Problem details>
A faithful copy of each record is required, minus the images.

Dataset extract>
==*==

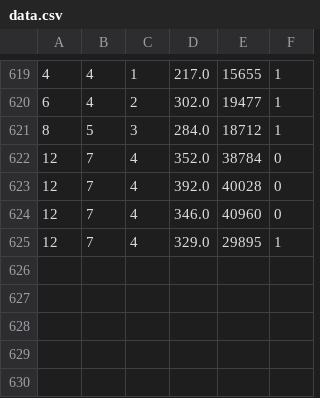
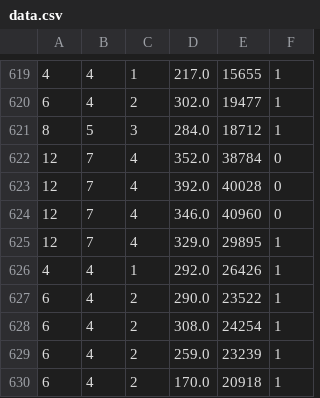
Before and after one commit to cmcollander/NaoLego, a CSV file: data.csv, drawn as a sheet; only a part is shown, gaps mark what is left out.

Commit message:
New Data

```diff
--- a/data.csv
+++ b/data.csv
@@ -625 +625,6 @@
 12,7,4,329.0,29895,1
+4,4,1,292.0,26426,1
+6,4,2,290.0,23522,1
+6,4,2,308.0,24254,1
+6,4,2,259.0,23239,1
+6,4,2,170.0,20918,1
```
Also changed, not shown: 3 other files.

==*==

Response to the task>
Before and after one commit to cmcollander/NaoLego, a CSV file: data.csv, drawn as a sheet; only a part is shown, gaps mark what is left out.

Commit message:
New Data

```diff
--- a/data.csv
+++ b/data.csv
@@ -625 +625,6 @@
 12,7,4,329.0,29895,1
+4,4,1,292.0,26426,1
+6,4,2,290.0,23522,1
+6,4,2,308.0,24254,1
+6,4,2,259.0,23239,1
+6,4,2,170.0,20918,1
```
Also changed, not shown: 3 other files.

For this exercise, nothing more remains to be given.